Nigger,” a word that has caused pain and alienation to many blacks will be the focus of “What Lies Be ‘N’eath: Visual Manifestations of A Troublesome Word,” a panel discussion that will discuss the historical context of the word.
Heather – Marie Davis, the alumni curator of the panel discussion and art exhibition running now to March 30, said the panel discussion will provide a “variety of views.”
“So many people use the word without historical context,” said Davis, a 2001 FAMU fine arts graduate.
“People should get a view of what it means to different people.”
Davis explained how she didn’t hear the word “nigger” used so commonly until she moved to Florida and when she returned to her hometown, Chicago, she heard blacks and whites using it.
Davis then decided it was time to create a visual forum on the context of the word “nigger” in hopes that people will learn the history behind the word and think twice when they use it.
Although Davis thinks the word “nigger” is “negative,” she stressed that the mission of the panel discussion is not to sway people not to use the word, but to discuss the evolution of it in everyday language.
“The word “nigger” has manifested itself in everyday language, in hip-hop,” Davis said. “We want to discuss the images of what people think when the word nigger is used.”
James Eaton, founder and director of the Black Archives Museum says the word “nigger” originated from Africa.
“The word came from the word niger which means black.
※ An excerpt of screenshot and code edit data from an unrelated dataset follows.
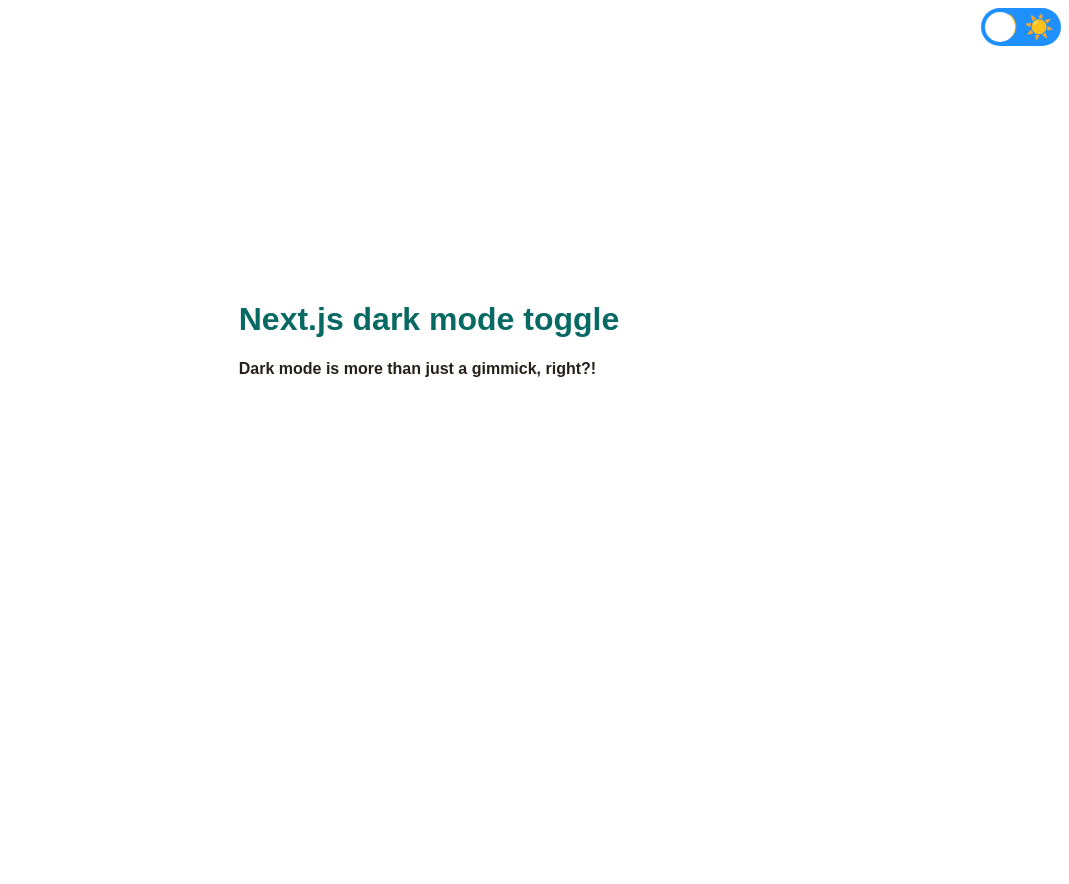
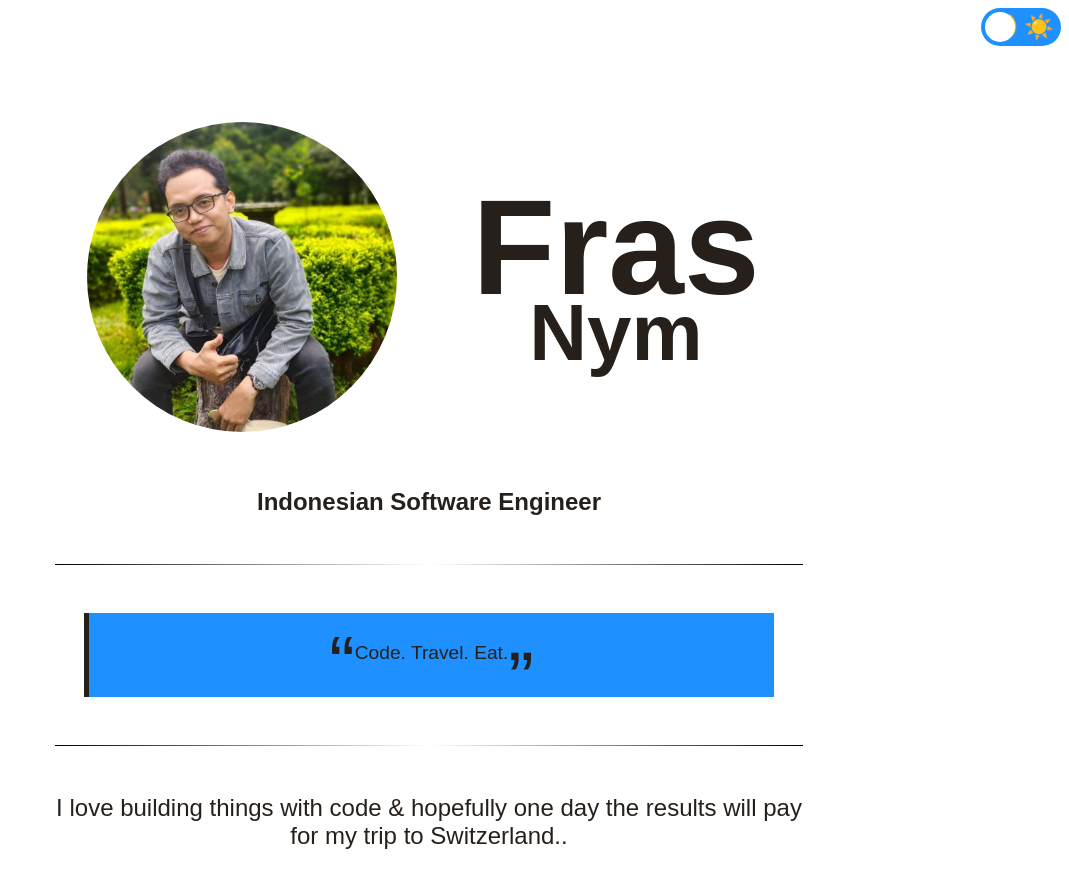
Before and after one commit to frasnym/next-portfolio-v2, a Next.js app: page / in a window 1280 px wide. Shown: the whole page, without its empty margins (211-1280 px from the left). Before the commit the page ends 800 px from the top, so only its background shows below. Built offline with nearby package versions, Linux system fonts and the light colour scheme.

Commit message:
Add avatar

```diff
--- /dev/null
+++ b/components/separator.tsx
@@ -0,0 +1,20 @@
+import type { NextPage } from 'next'
+import styled from "styled-components";
+
+const LineSeparator = styled.hr`
+  margin: 3rem 0;
+  border: 0;
+  height: 1px;
+  background-image: -webkit-linear-gradient(left, black, white, black);
+  background-image: -moz-linear-gradient(left, black, white, black);
+  background-image: -ms-linear-gradient(left, black, white, black);
+  background-image: -o-linear-gradient(left, black, white, black);
+`
+
+const Separator: NextPage = () => {
+  return (
+    <LineSeparator />
+  )
+}
+
+export default Separator
--- a/pages/index.tsx
+++ b/pages/index.tsx
@@ -1,89 +1,118 @@
 import type { NextPage } from 'next'
 import dynamic from 'next/dynamic'
-import Head from 'next/head'
-import Image from 'next/image'
 import styled from 'styled-components'
-import styles from '../styles/Home.module.css'
+import Separator from '../components/separator';
+
+const ThemeToggle = dynamic(() => import('../components/theme-toggle'), { ssr: false })
 
 const Container = styled.div`
   display: flex;
   justify-content: center;
-  padding-top: 35vh;
+  padding-top: var(--nav-height);
+  max-width: var(--max-width);
+  margin: 0 auto;
+  & > main {
+    padding: 10px;
+  }
 `;
 
-const ThemeToggle = dynamic(() => import('../components/theme-toggle'), { ssr: false })
+const Header = styled.header`
+  text-align: center;
+  & > div#titleContainer {
+    display: flex;
+  }
+`
+
+const HeaderTitle = styled.h1`
+  flex: 1;
+  align-self: center;
+  line-height: 0.8;
+  text-align: center;
+  & > span {
+    display: block;
+  }
+  & > span:first-of-type {
+    font-size: 17vmin;
+  }
+  & > span:nth-of-type(2) {
+    font-size: 10vmin;
+  }
+`
+
+const HeaderImage = styled.div`
+  flex: 1;
+  & > img {
+    min-width: 10rem;
+    max-width: 100%;
+    border-radius: 100%;
+    padding: 2rem;
+  }
+`
+
+const Blockquote = styled.div`
+  background: var(--color-bg-toggle);
+  text-align: center;
+  font-size: 1.2rem;
+  border-left: 5px solid var(--color-text-primary);
+  margin: 1.5em;
+  padding: 1.5em 0.7em 1em;
+  quotes: "“" "”" "U+2018" "U+2019";
+  & ::before {
+    color: var(--color-text-primary);
+    content: open-quote;
+    font-size: 4em;
+    line-height: 0;
+    vertical-align: -0.4em;
+  }
+  & ::after {
+    color: var(--color-text-primary);
+    content: close-quote;
+    font-size: 4em;
+    line-height: 0;
+    vertical-align: -0.6em;
+  }
+  & p {
+    display: inline;
+  }
+`
+
+const ContactSection = styled.div`
+  text-align: center;
+  font-size: 1.5rem;
+`
 
 const Home: NextPage = () => {
   return (
     <Container>
       <main>
-        <h1>Next.js dark mode toggle</h1>
-        <h4>Dark mode is more than just a gimmick, right?!</h4>
         <ThemeToggle />
+        <Header>
+          <div id="titleContainer">
+            <HeaderImage>
+              <img
+                src="/images/avatar.jpg"
+                alt="Photos of FrasNym"
+              />
+            </HeaderImage>
+            <HeaderTitle>
+              <span>Fras</span>
+              <span>Nym</span>
+            </HeaderTitle>
+          </div>
+          <h2>Indonesian Software Engineer </h2>
+        </Header>
+        <Separator />
+        <Blockquote>
+          <p>Code. Travel. Eat.</p>
+        </Blockquote>
+        <Separator />
+        <ContactSection>
+          <p>
+            I love building things with code {'&'} hopefully one day the results will pay for my trip to Switzerland..
+          </p>
+        </ContactSection>
       </main>
     </Container>
-
-    // <div className={styles.container}>
-    //   <Head>
-    //     <title>Create Next App</title>
-    //     <meta name="description" content="Generated by create next app" />
-    //     <link rel="icon" href="/favicon.ico" />
-    //   </Head>
-
-    //   <main className={styles.main}>
-    //     <h1 className={styles.title}>
-    //       Welcome to <a href="https://nextjs.org">Next.js!</a>
-    //     </h1>
-
-    //     <p className={styles.description}>
-    //       Get started by editing{' '}
-    //       <code className={styles.code}>pages/index.tsx</code>
-    //     </p>
-
-    //     <div className={styles.grid}>
-    //       <a href="https://nextjs.org/docs" className={styles.card}>
-    //         <h2>Documentation &rarr;</h2>
-    //         <p>Find in-depth information about Next.js features and API.</p>
-    //       </a>
-
-    //       <a href="https://nextjs.org/learn" className={styles.card}>
-    //         <h2>Learn &rarr;</h2>
-    //         <p>Learn about Next.js in an interactive course with quizzes!</p>
-    //       </a>
-
-    //       <a
-    //         href="https://github.com/vercel/next.js/tree/canary/examples"
-    //         className={styles.card}
-    //       >
-    //         <h2>Examples &rarr;</h2>
-    //         <p>Discover and deploy boilerplate example Next.js projects.</p>
-    //       </a>
-
-    //       <a
-    //         href="https://vercel.com/new?utm_source=create-next-app&utm_medium=default-template&utm_campaign=create-next-app"
-    //         className={styles.card}
-    //       >
-    //         <h2>Deploy &rarr;</h2>
-    //         <p>
-    //           Instantly deploy your Next.js site to a public URL with Vercel.
-    //         </p>
-    //       </a>
-    //     </div>
-    //   </main>
-
-    //   <footer className={styles.footer}>
-    //     <a
-    //       href="https://vercel.com?utm_source=create-next-app&utm_medium=default-template&utm_campaign=create-next-app"
-    //       target="_blank"
-    //       rel="noopener noreferrer"
-    //     >
-    //       Powered by{' '}
-    //       <span className={styles.logo}>
-    //         <Image src="/vercel.svg" alt="Vercel Logo" width={72} height={16} />
-    //       </span>
-    //     </a>
-    //   </footer>
-    // </div>
   )
 }
 
--- a/styles/globals.css
+++ b/styles/globals.css
@@ -1,3 +1,38 @@
+:root {
+  --on: 0;
+  --nav-open: 0;
+  --sz-0: 0.25rem;
+  --sz-1: 0.5rem;
+  --sz-2: 0.75rem;
+  --sz-3: 0.875rem;
+  --sz-4: 1rem;
+  --sz-5: 1.25rem;
+  --sz-6: 1.5rem;
+  --sz-7: 2rem;
+  --sz-8: 3rem;
+  --sz-9: 4rem;
+  --sz-10: 6rem;
+  --sz-11: 8rem;
+  --sz-13: 16rem;
+  --sz-17: 48rem;
+  --tn-zp: 0.1s;
+  --tn-qu: 0.2s;
+  --max-width: var(--sz-17);
+  --heading-size: 2;
+  --heading-line-height: 0.9;
+  --min-control-size: 48px;
+  --nav-height: 80px;
+  --nav-width: var(--sz-13);
+  --bg: hsl(calc(200 - var(--on)*160), calc((20 + var(--on)*50)*1%), calc((10 + var(--on)*80)*1%));
+  --bg-2: hsl(calc(200 - var(--on)*160), calc((20 + var(--on)*50)*1%), calc(var(--on)*100*1%));
+  --bg-3: hsl(calc(200 - var(--on)*160), calc((20 + var(--on)*50)*1%), calc((3 + var(--on)*94)*1%));
+  --color: hsl(0, 0%, calc((96 - var(--on)*80)*1%));
+  --color-2: hsl(0, 0%, calc((70 - var(--on)*35)*1%));
+  --border: hsla(0, 0%, calc((100 - var(--on)*90)*1%), 0.5);
+  --accent: #dd3c3c;
+  --accent-2: rgba(221, 60, 60, 0.5);
+}
+
 html,
 body {
   padding: 0;
@@ -15,10 +50,10 @@
 }
 
 body[data-theme="dark"] {
-  --color-text-primary: #e3e3e3;
-  --color-text-secondary: #ff6b00;
-  --color-bg-primary: #15232d;
-  --color-bg-toggle: #a9a9a9;
+  --color-text-primary: #ECDBBA;
+  --color-text-secondary: #C84B31;
+  --color-bg-primary: #191919;
+  --color-bg-toggle: #2D4263;
 }
 
 body {
@@ -26,10 +61,6 @@
   color: var(--color-text-primary);
   font-family: sans-serif;
   transition: background 0.25s ease-in-out;
-}
-
-h1 {
-  color: var(--color-text-secondary);
 }
 
 a {
```
Also changed, not shown: public/images/avatar.jpg (added).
It has become a negative word.”
Ayinde Madzimoyo, president of the Student Alliance for Cultural Development thinks the word “nigger” is negative and explained how blacks have attempted to make it positive.
“It’s just another example of how black people have adapted white people’s view of us. Some say it has been turned around for the positive, but we’ve turned around their [white people’s] word. We’re seeing ourselves through their [whites] eyes.”
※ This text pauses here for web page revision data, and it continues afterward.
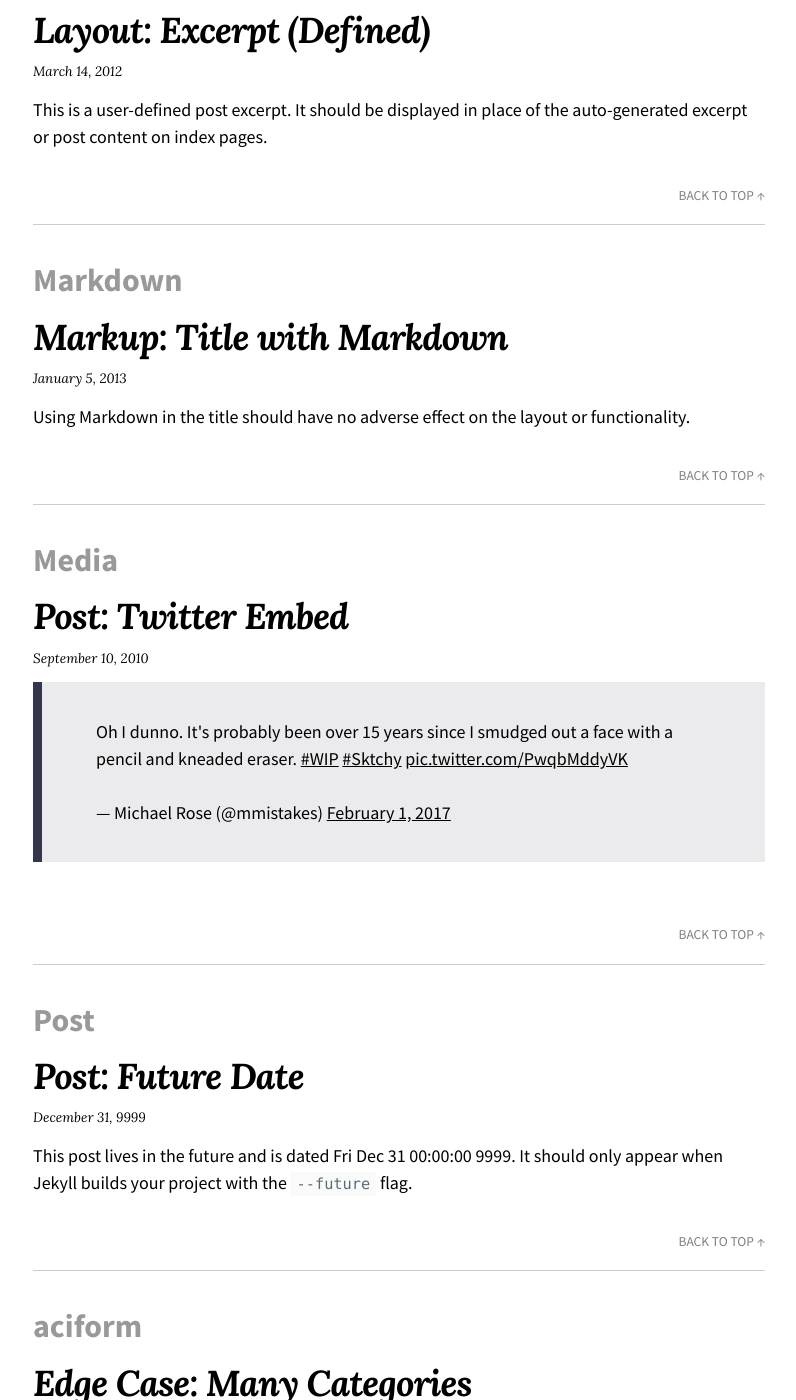
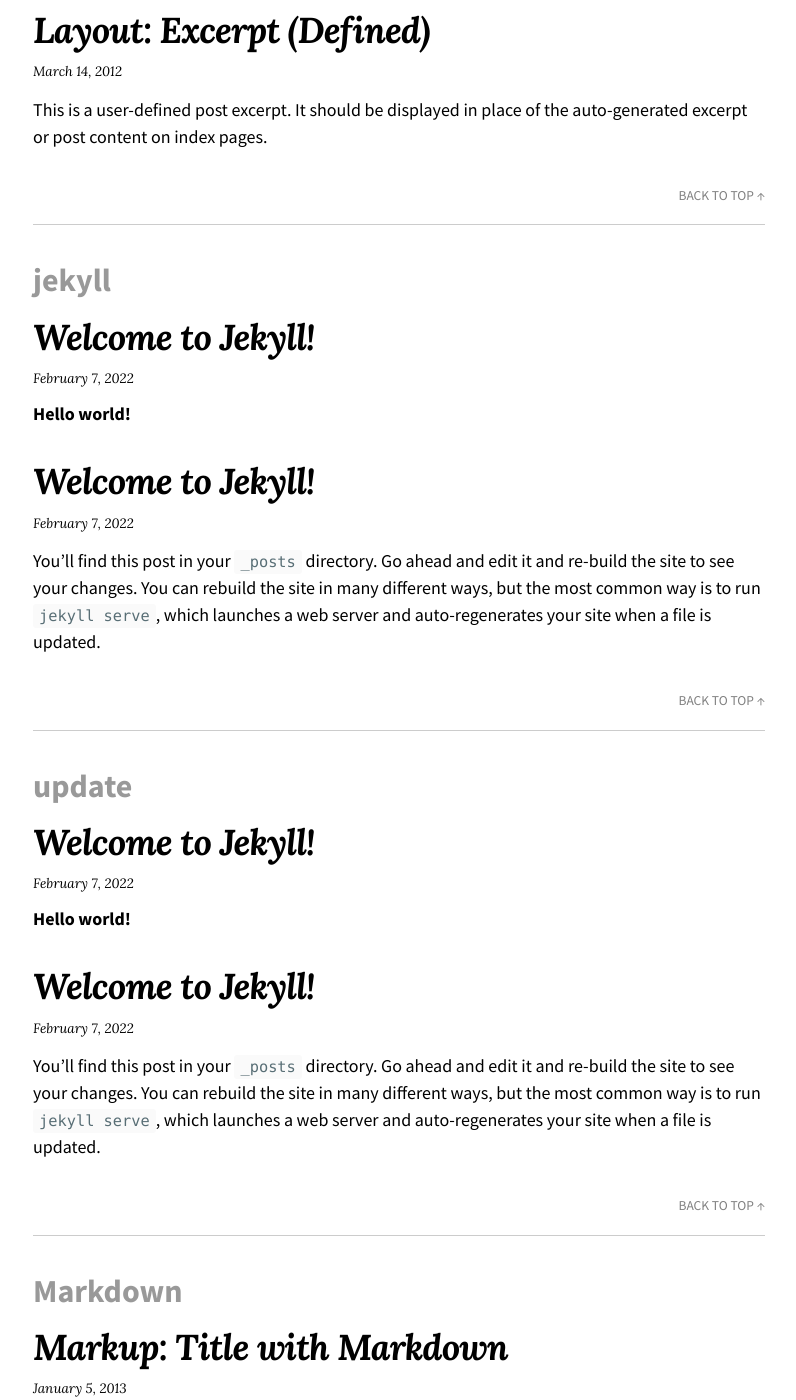
Before and after one commit to stae1102/stae1102.github.io, a Jekyll site: the page built from docs/categories.md, in a window 1280 px wide and 1400 px high, scrolled down 11578 px. Shown: the whole window, without its empty margins (241-1037 px from the left). Built offline with Jekyll 4.4.1, drawn with Linux system fonts in a browser that asks for light colours; nearby versions of some CDN libraries; comment, search, counter and statistics services are not loaded; some of the changed text lies outside the part shown.

Commit message:
Hello World

```diff
--- a/Gemfile
+++ b/Gemfile
@@ -1,6 +1,10 @@
 source "https://rubygems.org"
 
-gem "github-pages", group: :jekyll_plugins, "3.5.2"
+gem "github-pages", group: :jekyll_plugins
+
+group :jekyll_plugins do
+    gem "jekyll-paginate"
+  end
 
 gem "jekyll-minifier", "0.1.10"
 gem "webrick", "~> 1.7"
--- a/_config.yml
+++ b/_config.yml
@@ -25,9 +25,9 @@
 read_time: # reading time estimates, e.g. true
 words_per_minute: # 200
 mathjax:
-  enable: # MathJax equations, e.g. true, false (default)
-  combo:  # "tex-svg" (default), "tex-mml-chtml", etc.: docs.mathjax.org/en/latest/web/components/combined.html
-  tags:  # "none", "ams" (default), "all"
+  enable: true
+  combo:  "tex-svg"
+  tags:  "ams"
 google_fonts:
   - name: "Source Sans Pro"
     weights: "400,400i,700,700i"
@@ -73,10 +73,14 @@
 #   - vendor/ruby/
 
 plugins:
+  - jekyll-paginate
   - jekyll-seo-tag
   - jekyll-sitemap
   - jekyll-feed
   - jekyll-paginate
+
+paginate: 10 # amount of posts to show per page
+paginate_path: /page:num/
 
 # Front Matter Defaults
 defaults:
--- /dev/null
+++ b/_posts/2022-02-10-Hello-world.md
@@ -0,0 +1,8 @@
+---
+layout: post
+title:  "Welcome to Jekyll!"
+date:   2022-02-07 16:46:50 +0900
+categories: jekyll update
+---
+
+# Hello world!
--- a/index.markdown
+++ b/index.markdown
@@ -3,4 +3,5 @@
 # To modify the layout, see https://jekyllrb.com/docs/themes/#overriding-theme-defaults
 
 layout: home
+paginate: true
 ---
```
Also changed, not shown: index.md (+1 -0 lines), Gemfile.lock.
Madzimoyo thinks the discussion is vital.
“I think it’s important to have a discussion on the topic, but I don’t think the discussion needs to stop at the word,” said Madzimoyo, 20, a junior psychology student from Atlanta. “The word is a representation of more deep seated issues.”
Eaton says he hopes young people in attendance will get a better understanding of the word and how things used to be, because it may be harder for them to understand because of the generation factor.
“It’s really hard for a young person to understand the word…you have to be in your 60s to understand it.”
The panel discussion on “What Lies Be ‘N’eath: Visual Manifestations of A Troublesome Word,” will be held March 29, 1 p.m. in 205 Foster-Tanner.